TASK DIRECTIONS: For the word "covers", count the lines in the records below that include it and give only that number.
[DATA EXTRACT]
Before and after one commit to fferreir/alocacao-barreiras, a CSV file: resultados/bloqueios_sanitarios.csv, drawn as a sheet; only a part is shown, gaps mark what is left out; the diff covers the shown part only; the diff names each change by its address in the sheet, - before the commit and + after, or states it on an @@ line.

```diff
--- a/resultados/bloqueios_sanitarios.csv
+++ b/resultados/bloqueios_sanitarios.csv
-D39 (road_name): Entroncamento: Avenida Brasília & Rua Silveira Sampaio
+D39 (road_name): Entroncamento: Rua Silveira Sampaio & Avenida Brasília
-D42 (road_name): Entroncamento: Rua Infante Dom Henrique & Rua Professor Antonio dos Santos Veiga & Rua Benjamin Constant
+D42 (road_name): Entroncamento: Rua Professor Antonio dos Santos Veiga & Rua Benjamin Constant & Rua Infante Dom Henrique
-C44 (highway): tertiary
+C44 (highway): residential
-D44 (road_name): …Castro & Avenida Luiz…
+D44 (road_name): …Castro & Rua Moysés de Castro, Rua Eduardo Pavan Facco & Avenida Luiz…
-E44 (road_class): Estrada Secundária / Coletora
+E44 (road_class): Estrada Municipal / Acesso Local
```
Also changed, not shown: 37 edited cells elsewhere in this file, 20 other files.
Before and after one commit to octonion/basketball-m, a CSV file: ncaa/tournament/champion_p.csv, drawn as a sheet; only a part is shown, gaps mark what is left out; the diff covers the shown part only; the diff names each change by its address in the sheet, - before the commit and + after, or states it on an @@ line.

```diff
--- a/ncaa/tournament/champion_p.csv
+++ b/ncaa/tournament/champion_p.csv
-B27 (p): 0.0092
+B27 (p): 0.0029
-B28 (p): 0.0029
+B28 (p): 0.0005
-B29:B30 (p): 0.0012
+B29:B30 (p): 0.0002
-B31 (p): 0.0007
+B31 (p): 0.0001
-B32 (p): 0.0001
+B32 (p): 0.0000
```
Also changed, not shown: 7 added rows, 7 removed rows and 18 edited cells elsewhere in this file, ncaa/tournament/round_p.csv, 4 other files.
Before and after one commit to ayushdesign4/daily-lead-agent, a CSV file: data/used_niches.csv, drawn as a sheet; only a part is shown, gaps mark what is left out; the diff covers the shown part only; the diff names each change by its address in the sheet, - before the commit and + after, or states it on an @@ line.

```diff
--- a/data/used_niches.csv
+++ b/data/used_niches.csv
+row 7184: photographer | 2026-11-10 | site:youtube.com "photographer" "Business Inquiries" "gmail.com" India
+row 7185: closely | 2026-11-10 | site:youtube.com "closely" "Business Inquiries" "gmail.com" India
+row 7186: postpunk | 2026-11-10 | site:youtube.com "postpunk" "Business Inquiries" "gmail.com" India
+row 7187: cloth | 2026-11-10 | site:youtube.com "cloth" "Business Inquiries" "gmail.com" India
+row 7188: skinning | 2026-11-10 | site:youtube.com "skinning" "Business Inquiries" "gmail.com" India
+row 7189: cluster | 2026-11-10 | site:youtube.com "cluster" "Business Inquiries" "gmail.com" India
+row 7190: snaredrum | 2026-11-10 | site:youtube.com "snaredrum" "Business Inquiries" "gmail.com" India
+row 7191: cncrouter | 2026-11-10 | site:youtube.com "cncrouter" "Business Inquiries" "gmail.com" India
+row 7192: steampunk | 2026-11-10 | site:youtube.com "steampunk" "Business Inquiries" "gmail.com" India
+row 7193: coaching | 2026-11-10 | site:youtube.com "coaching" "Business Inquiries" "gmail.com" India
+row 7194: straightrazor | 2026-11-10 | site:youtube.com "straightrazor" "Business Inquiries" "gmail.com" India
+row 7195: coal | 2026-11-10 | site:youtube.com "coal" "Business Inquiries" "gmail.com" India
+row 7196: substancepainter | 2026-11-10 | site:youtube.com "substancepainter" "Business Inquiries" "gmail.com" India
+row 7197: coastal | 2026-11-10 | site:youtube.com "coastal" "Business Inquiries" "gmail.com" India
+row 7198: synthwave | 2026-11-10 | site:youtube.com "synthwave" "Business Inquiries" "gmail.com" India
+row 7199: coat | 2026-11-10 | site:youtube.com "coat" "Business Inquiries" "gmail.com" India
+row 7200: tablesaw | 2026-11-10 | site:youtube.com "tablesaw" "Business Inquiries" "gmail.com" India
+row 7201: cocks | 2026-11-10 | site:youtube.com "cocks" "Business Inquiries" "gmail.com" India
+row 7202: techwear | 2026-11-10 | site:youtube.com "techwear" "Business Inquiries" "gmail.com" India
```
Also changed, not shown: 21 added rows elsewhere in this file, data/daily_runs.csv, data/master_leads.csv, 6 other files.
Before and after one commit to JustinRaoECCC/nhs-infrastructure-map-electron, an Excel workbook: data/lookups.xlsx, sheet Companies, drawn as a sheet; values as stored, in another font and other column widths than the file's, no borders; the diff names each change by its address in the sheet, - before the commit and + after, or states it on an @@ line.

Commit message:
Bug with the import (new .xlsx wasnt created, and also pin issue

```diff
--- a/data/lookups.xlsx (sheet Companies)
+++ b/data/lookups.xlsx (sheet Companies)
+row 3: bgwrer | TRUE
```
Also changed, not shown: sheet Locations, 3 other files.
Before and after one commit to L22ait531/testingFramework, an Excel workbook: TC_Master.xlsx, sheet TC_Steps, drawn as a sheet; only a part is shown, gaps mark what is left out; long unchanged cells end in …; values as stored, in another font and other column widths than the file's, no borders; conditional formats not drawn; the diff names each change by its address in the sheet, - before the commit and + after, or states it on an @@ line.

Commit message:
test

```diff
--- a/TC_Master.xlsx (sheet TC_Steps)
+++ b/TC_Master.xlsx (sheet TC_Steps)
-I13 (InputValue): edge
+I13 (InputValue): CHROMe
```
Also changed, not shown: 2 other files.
[/DATA EXTRACT]
WRITTEN SOLUTION: 3